__Work required__: Only lines with the word "optim" are needed; collect each of them from the listing below.

__Records supplied__:

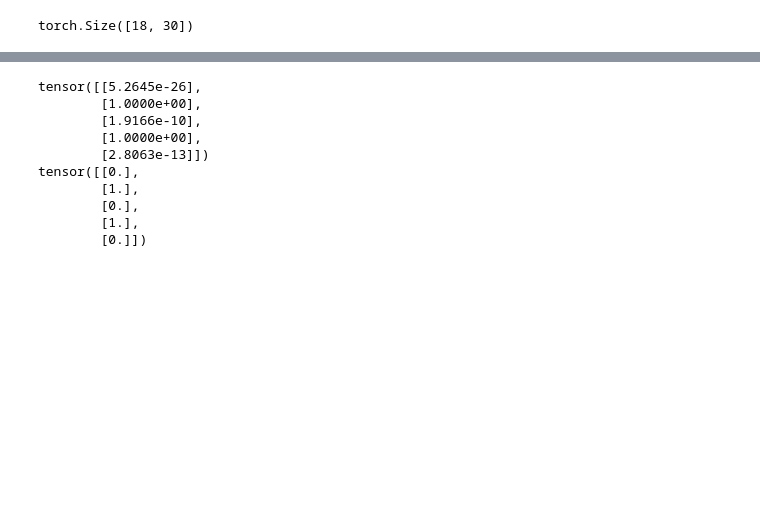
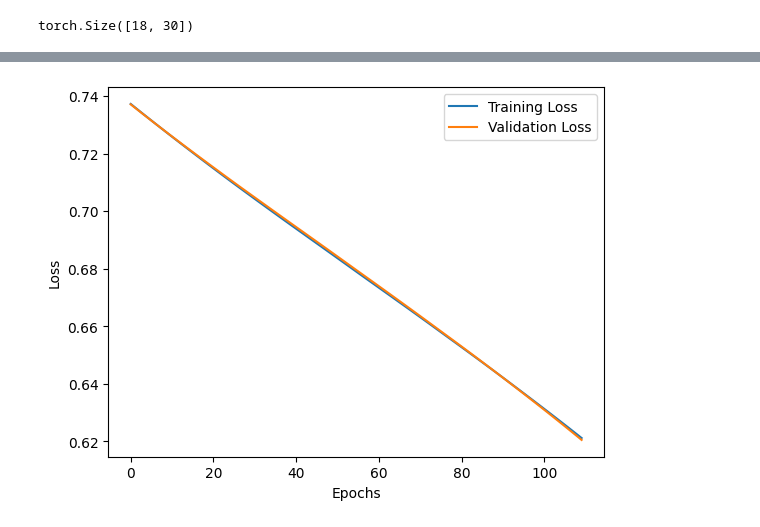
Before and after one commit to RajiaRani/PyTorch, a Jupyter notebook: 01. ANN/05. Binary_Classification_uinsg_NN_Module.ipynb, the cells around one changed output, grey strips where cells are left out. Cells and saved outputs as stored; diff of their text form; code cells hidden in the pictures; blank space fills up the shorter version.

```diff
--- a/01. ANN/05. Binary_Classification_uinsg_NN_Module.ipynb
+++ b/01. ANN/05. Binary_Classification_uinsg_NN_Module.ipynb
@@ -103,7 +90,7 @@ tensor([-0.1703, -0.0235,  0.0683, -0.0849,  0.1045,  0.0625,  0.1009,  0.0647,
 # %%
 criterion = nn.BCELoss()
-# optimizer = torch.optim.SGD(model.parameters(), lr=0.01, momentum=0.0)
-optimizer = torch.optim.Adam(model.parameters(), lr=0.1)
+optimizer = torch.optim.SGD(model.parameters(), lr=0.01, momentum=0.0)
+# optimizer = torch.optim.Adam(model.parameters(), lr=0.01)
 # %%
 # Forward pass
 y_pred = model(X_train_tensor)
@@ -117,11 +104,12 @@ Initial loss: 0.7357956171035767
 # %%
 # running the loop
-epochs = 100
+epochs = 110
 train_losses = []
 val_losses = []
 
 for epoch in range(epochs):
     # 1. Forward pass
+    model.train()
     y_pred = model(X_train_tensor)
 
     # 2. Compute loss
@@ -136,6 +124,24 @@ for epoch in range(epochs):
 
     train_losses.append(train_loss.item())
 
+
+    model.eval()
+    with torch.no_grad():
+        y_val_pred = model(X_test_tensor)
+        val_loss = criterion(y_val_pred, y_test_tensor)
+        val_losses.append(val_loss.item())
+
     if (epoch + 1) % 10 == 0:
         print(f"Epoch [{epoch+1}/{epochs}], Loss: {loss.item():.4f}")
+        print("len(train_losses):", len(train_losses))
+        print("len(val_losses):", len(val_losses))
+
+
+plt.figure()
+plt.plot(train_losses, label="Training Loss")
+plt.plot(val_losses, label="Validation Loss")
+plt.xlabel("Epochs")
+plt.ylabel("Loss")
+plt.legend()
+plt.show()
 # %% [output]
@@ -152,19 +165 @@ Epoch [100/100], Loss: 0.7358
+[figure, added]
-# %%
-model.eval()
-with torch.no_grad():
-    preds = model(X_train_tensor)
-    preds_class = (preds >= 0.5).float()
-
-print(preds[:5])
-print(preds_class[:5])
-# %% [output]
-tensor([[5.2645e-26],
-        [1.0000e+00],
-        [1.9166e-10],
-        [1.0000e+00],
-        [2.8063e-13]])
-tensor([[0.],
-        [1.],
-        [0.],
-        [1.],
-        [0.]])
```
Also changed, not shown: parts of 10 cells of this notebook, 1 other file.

__Result of this exercise__:
-# optimizer = torch.optim.SGD(model.parameters(), lr=0.01, momentum=0.0)
-optimizer = torch.optim.Adam(model.parameters(), lr=0.1)
+optimizer = torch.optim.SGD(model.parameters(), lr=0.01, momentum=0.0)
+# optimizer = torch.optim.Adam(model.parameters(), lr=0.01)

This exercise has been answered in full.